Sinn Fein TD Jonathan O’Brien has sought a face-to-face meeting with the Minister for Education, Ruairi Quinn, over cutbacks which will see class sizes double in some Northside Schools.
Deputy O’Brien said:
“Yesterday I met with the principals of primary schools across the Northside who will be affected by the education cuts in this budget. They informed me that approximately forty teachers will be lost by 12 primary schools in disadvantaged areas of Cork’s Northside.”
“In some schools the cuts will result in pupil-teacher ratios increasing from 15:1 to 22:1 in the junior section. What this will mean in practice is that classes will be doubled up and children will get half the amount of attention.”
“All these schools have been designated DEIS schools, due to the high number of pupils from disadvantaged backgrounds they enrol. Over the past number of years they have done huge work in improving educational outcomes for these children, through the personal relationship pupils have with their teachers in smaller classes and small group work. Experience has shown this has made a real difference to educational outcomes, especially in basic literacy and maths.”
“Now all this progress is being put at risk. Increased class sizes will mean less time is spent by the teacher with each individual pupil. Factor in that these schools have already been hit hard by cuts in SNAs and other support services and the reality is the educational chances of children on Cork’s Northside are being seriously undermined.”
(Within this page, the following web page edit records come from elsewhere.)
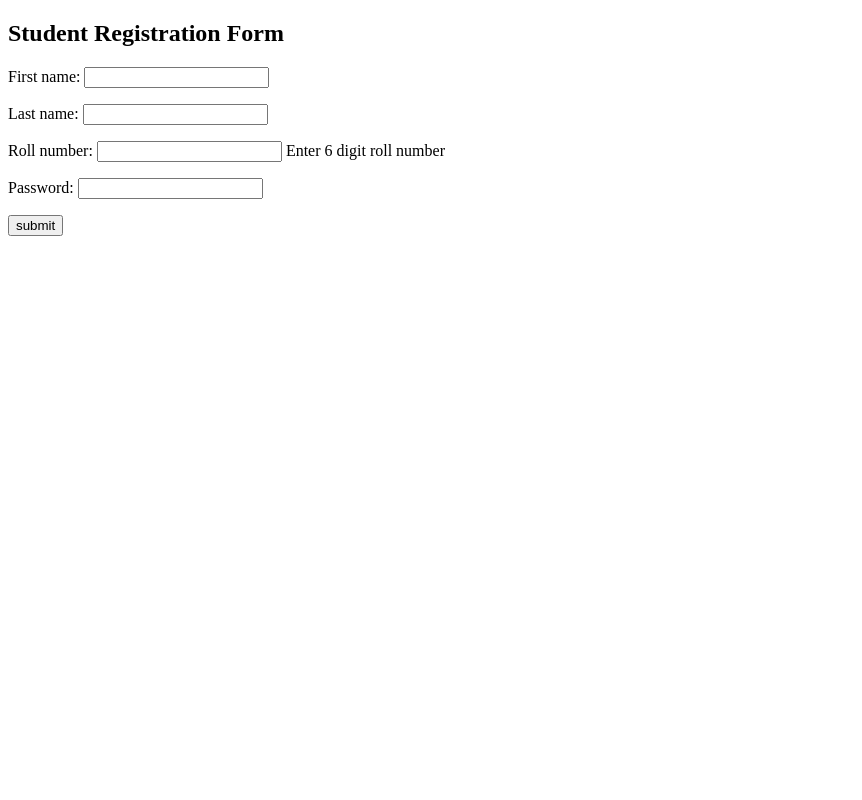
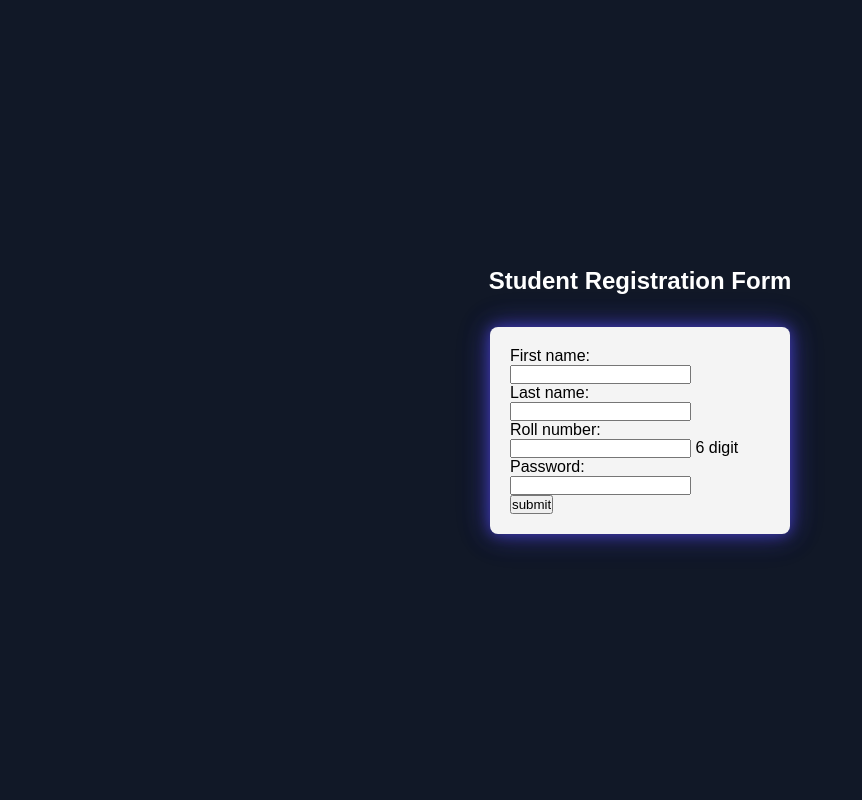
Before and after one commit to Arunsah56/PEP-winter-Training, a Django app: page /home/ in a window 1280 px wide. Shown: the whole page, without its empty margins (0-862 px from the left). Run offline with Django 5.2, Linux system fonts and the light colour scheme.

Commit message:
styling of home page and form page

```diff
--- a/djangotutorial/mysite/settings.py
+++ b/djangotutorial/mysite/settings.py
@@ -116,3 +116,6 @@ USE_TZ = True
 # https://docs.djangoproject.com/en/6.0/howto/static-files/
 
 STATIC_URL = 'static/'
+STATICFILES_DIRS = [
+    os.path.join(BASE_DIR, 'static')
+]
--- a/djangotutorial/polls/forms.py
+++ b/djangotutorial/polls/forms.py
@@ -3,5 +3,5 @@ from django import forms
 class InputForm(forms.Form):
     first_name= forms.CharField(max_length=200)
     last_name=forms.CharField(max_length=200)
-    roll_number = forms.IntegerField(help_text="Enter 6 digit roll number")
+    roll_number = forms.IntegerField(help_text="6 digit")
     password = forms.CharField(widget = forms.PasswordInput)
--- a/djangotutorial/polls/urls.py
+++ b/djangotutorial/polls/urls.py
@@ -8,5 +8,6 @@ urlpatterns = [
     path("form/", form_view, name='form_view'),
     path("login/", views.login_view, name="login_view"),
     path("singup/", views.singup_view, name="singup_view"),
-    path("arun/", views.arun, name="arun")
+    path("arun/", views.arun, name="arun"),
+    path("layout/", views.layout, name="layout"),
 ]
--- a/djangotutorial/polls/views.py
+++ b/djangotutorial/polls/views.py
@@ -117,3 +117,6 @@ def singup_view(request):
 
 def arun(request):
     return render(request, "arun_index.html")
+
+def layout(request):
+    return render(request, "layout.html")
--- a/djangotutorial/static/style.css
+++ b/djangotutorial/static/style.css
@@ -0,0 +1,53 @@
+* {
+    margin: 0;
+    padding: 0;
+    box-sizing: border-box;
+    font-family: Arial, Helvetica, sans-serif;
+}
+body {
+    height: 100vh;
+    /* background: linear-gradient(135deg, #667eea, #764ba2); */
+    background-color: #111827;
+    display: flex;
+    align-items: center;
+    justify-content: center;
+}
+.page-center {
+    display: flex;
+    flex-direction: column;
+    align-items: center;
+
+}
+.page-center h2 {
+    margin-bottom: 32px;
+    color: white;
+}
+
+.center-box {
+    width: 300px;
+    padding: 20px;
+    background: #f4f4f4;
+    border-radius: 8px;
+    /* border: 1px solid rgba(79, 70, 229, 0.2); */
+    animation: glow 2.5s ease-in-out infinite;
+}
+
+
+@keyframes glow {
+    0% {
+        box-shadow:
+            0 0 8px rgba(79, 70, 229, 0.35),
+            0 0 16px rgba(79, 70, 229, 0.25);
+    }
+    50% {
+        box-shadow:
+            0 0 14px rgba(79, 70, 229, 0.65),
+            0 0 28px rgba(79, 70, 229, 0.45),
+            0 0 42px rgba(79, 70, 229, 0.25);
+    }
+    100% {
+        box-shadow:
+            0 0 8px rgba(79, 70, 229, 0.35),
+            0 0 16px rgba(79, 70, 229, 0.25);
+    }
+}
--- a/djangotutorial/templates/home.html
+++ b/djangotutorial/templates/home.html
@@ -1,15 +1,22 @@
+{% load static%}
 <!DOCTYPE html>
 <html lang="en">
 <head>
+    <link rel="stylesheet" href="{% static 'style.css' %}">
     <title>Django Form</title>
 </head>
 <body>
+
+    <div class="page-center">
         <h2>Student Registration Form</h2>
+        <div class="center-box">
             <form action="" method="post">
                 {% csrf_token %}
                 {{form.as_p}}
                 <input type = "submit" value="submit">
 
             </form>
+        </div>
+    </div>
 </body>
 </html>
--- a/djangotutorial/templates/layout.html
+++ b/djangotutorial/templates/layout.html
@@ -4,7 +4,8 @@
 <head>
     <meta charset="UTF-8">
     <meta name="viewport" content="width=device-width, initial-scale=1.0">
-    <title>Polls Website</title>
+    <title>Layout</title>
+    <link rel="stylesheet" href="{% static 'style.css' %}">
     {% block title %}
         <h1>This is from the Polls and layout</h1>
     {% endblock %}
@@ -12,7 +13,7 @@
 <body class="bg-dark">
     <div class="container">
         {% block content %}
-        <p >Learning Django is Beneficial</p>
+        {% comment %} <p >Learning Django is Beneficial</p> {% endcomment %}
         {% endblock %}
     </div>
 </body>
```
Also changed, not shown: Basic/login.html (added, +32 -0 lines), Basic/style1.css (added, +81 -0 lines), djangotutorial/templates/form.html (+13 -7 lines). Lines whose indentation alone changed are shown as unchanged.
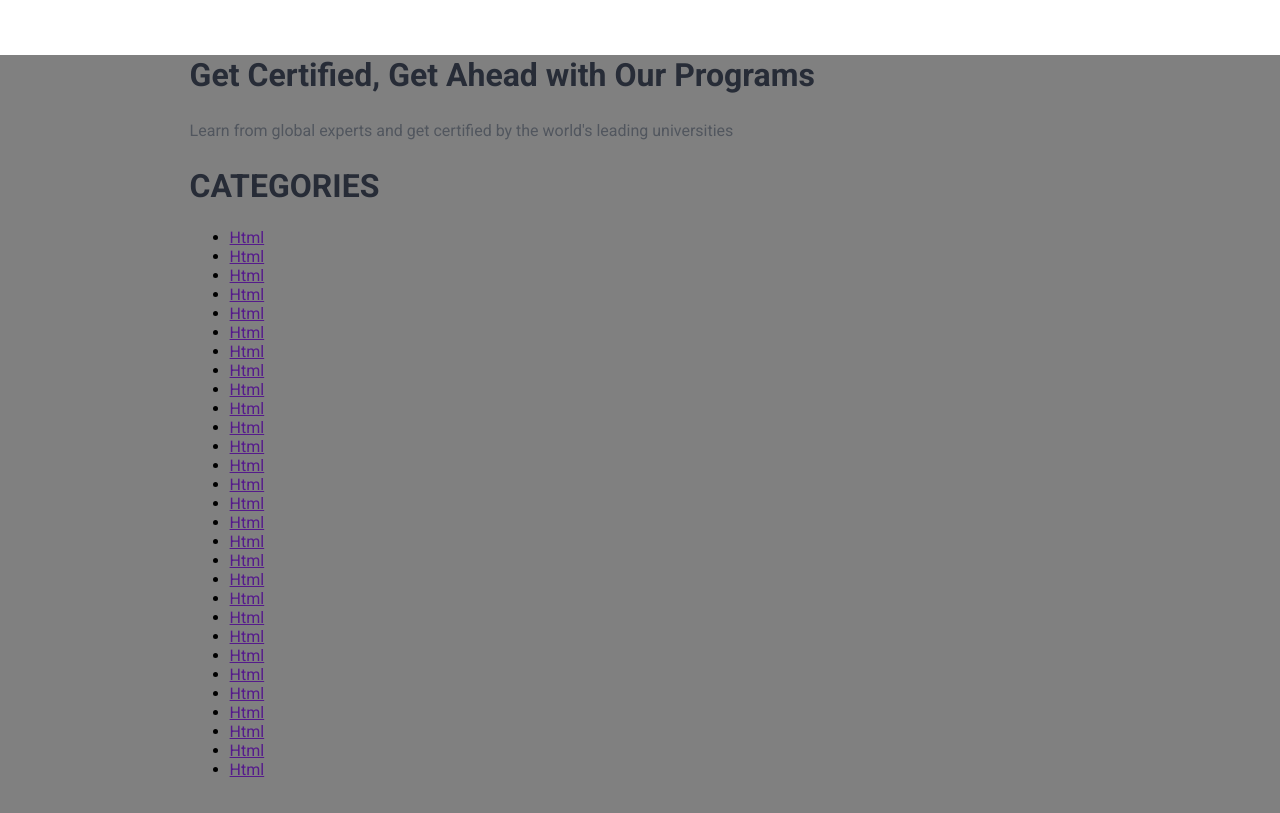
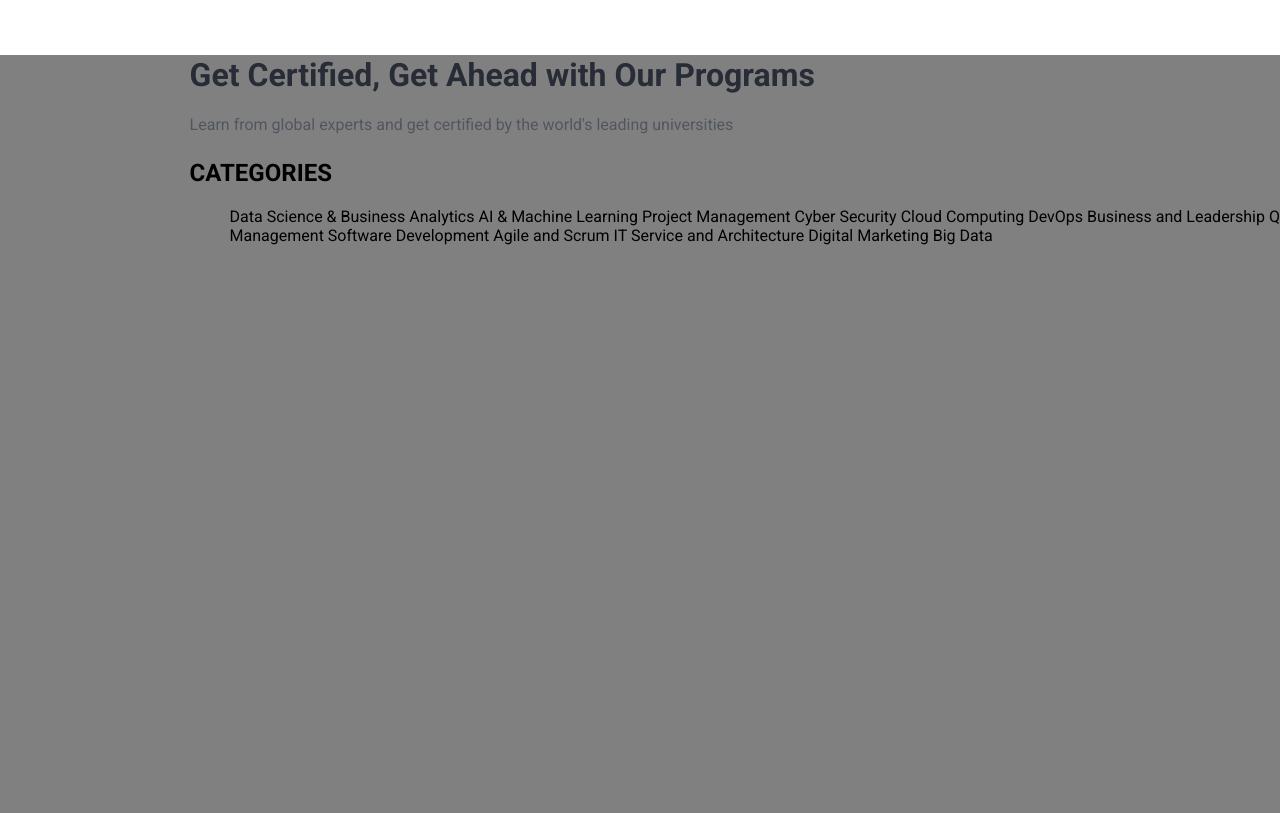
Before and after one commit to Shishir19999/Simplilearn, a plain HTML site: page index.html in a window 1280 px wide. Shown: the part 791-1604 px from the top of the page. Drawn offline with Linux system fonts and the light colour scheme.

Commit message:
new program list

```diff
--- a/index.html
+++ b/index.html
@@ -213,8 +213,8 @@
         </div>
       </div>
       <div class="career-partner">
-        <div class="career-partner-content">
-          <p>Partnering with world's leading universities and companies</p>
+        <div id="career-partner-content" class="container">
+        <p>Partnering with world's leading universities and companies</p>
           <div class="image-scroll-partner">
             <div class="image-wrapper">
               <img src="img/Caltech.svg" />
@@ -277,42 +277,26 @@
         <p>
           Learn from global experts and get certified by the world's leading universities
         </p>
-        <div class="left-menu">
-          <div class="top-left-menu-cat">
-            <h1>CATEGORIES</h1>
+        <div class="left-program-categories">
+          <div class="top-left-program-cat">
+            <h2>CATEGORIES</h2>
           </div>
-          <div class="bottom-left-menu-cat-btn">
+          <div class="bottom-left-program-cat">
             <ul>
-              <li><a href="">Html</a></li>
-              <li><a href="">Html</a></li>
-              <li><a href="">Html</a></li>
-              <li><a href="">Html</a></li>
-              <li><a href="">Html</a></li>
-              <li><a href="">Html</a></li>
-              <li><a href="">Html</a></li>
-              <li><a href="">Html</a></li>
-              <li><a href="">Html</a></li>
-              <li><a href="">Html</a></li>
-              <li><a href="">Html</a></li>
-              <li><a href="">Html</a></li>
-              <li><a href="">Html</a></li>
-              <li><a href="">Html</a></li>
-              <li><a href="">Html</a></li>
-              <li><a href="">Html</a></li>
-              <li><a href="">Html</a></li>
-              <li><a href="">Html</a></li>
-              <li><a href="">Html</a></li>
-              <li><a href="">Html</a></li>
-              <li><a href="">Html</a></li>
-              <li><a href="">Html</a></li>
-              <li><a href="">Html</a></li>
-              <li><a href="">Html</a></li>
-              <li><a href="">Html</a></li>
-              <li><a href="">Html</a></li>
-              <li><a href="">Html</a></li>
-              <li><a href="">Html</a></li>
-              <li><a href="">Html</a></li>
-            </ul>
+              <span>Data Science &amp; Business Analytics</span>
+              <span>AI &amp; Machine Learning</span>
+              <span>Project Management</span>
+              <span>Cyber Security</span>
+              <span>Cloud Computing</span>
+              <span>DevOps</span>
+              <span>Business and Leadership</span>
+              <span>Quality Management</span>
+              <span>Software Development</span>
+              <span>Agile and Scrum</span>
+              <span>IT Service and Architecture</span>
+              <span>Digital Marketing</span>
+              <span>Big Data</span>
+              </ul>
           </div>
         </div>
       </div>
--- a/style.scss
+++ b/style.scss
@@ -1,7 +1,7 @@
 $primary_color: #118aef;
 $top_header_bgcolor: #e6ecef;
 $top_menu_text_color: #293031;
-
+$primary-text-color:#272c37;
 
 * {
   font-family: 'Roboto', sans-serif;
@@ -471,7 +471,7 @@ main {
     width: 100%;
     max-height: 213.8px;
     padding: 35px 0 40px;
-    .career-partner-content {
+    #career-partner-content {
       margin: 0 174.6px;
       padding: 0 0 0 15px;
       max-height: 138.8px;
@@ -482,7 +482,7 @@ main {
         margin: 0 0 18px;
         font-size: 16px;
         font-family: 'roboto', sans-serif;
-        color: #272c37;
+        color: $primary_text_color;
         line-height: 24px;
       }
 
@@ -515,13 +515,15 @@ main {
     margin:40px 0 0;
     padding:0 0 40px;
     width:1519.2px;
-    height:1372px;
+    height:1332px;
     background-color: gray;
     h1{
       line-height: 40px;
       height:40px;
-      color:#272c37;
-      font-family: 'roboto';
+      color:$primary_text_color;
+      font-family: 'roboto',sans-serif;
+      margin:0;
+      font-size:32px;
 
     }
     p{
@@ -529,7 +531,7 @@ main {
       font-size:16px;
       line-height: 28px;
       color:#51565e;
-      font-family: 'roboto';
-}
+      font-family: 'roboto',sans-serif;
+    }
   }
 }
```
Also changed, not shown: CSS/style.css, 1 other file.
“While we live in straightened times, the government still has choices. It could have implemented Labour’s declared policy during the general election – a new 48% tax rate on individual incomes over €100,000 – rather than cutting teachers in disadvantaged schools. Unfortunately, the coalition has chosen to make the vulnerable in our society take the brunt of the pain.” “I will be raising this issue in the Dail at 5pm today and have requested a face-to-face meeting with Minister Quinn to underline the importance of reversing these cutbacks now and protecting the future education of children in Cork.”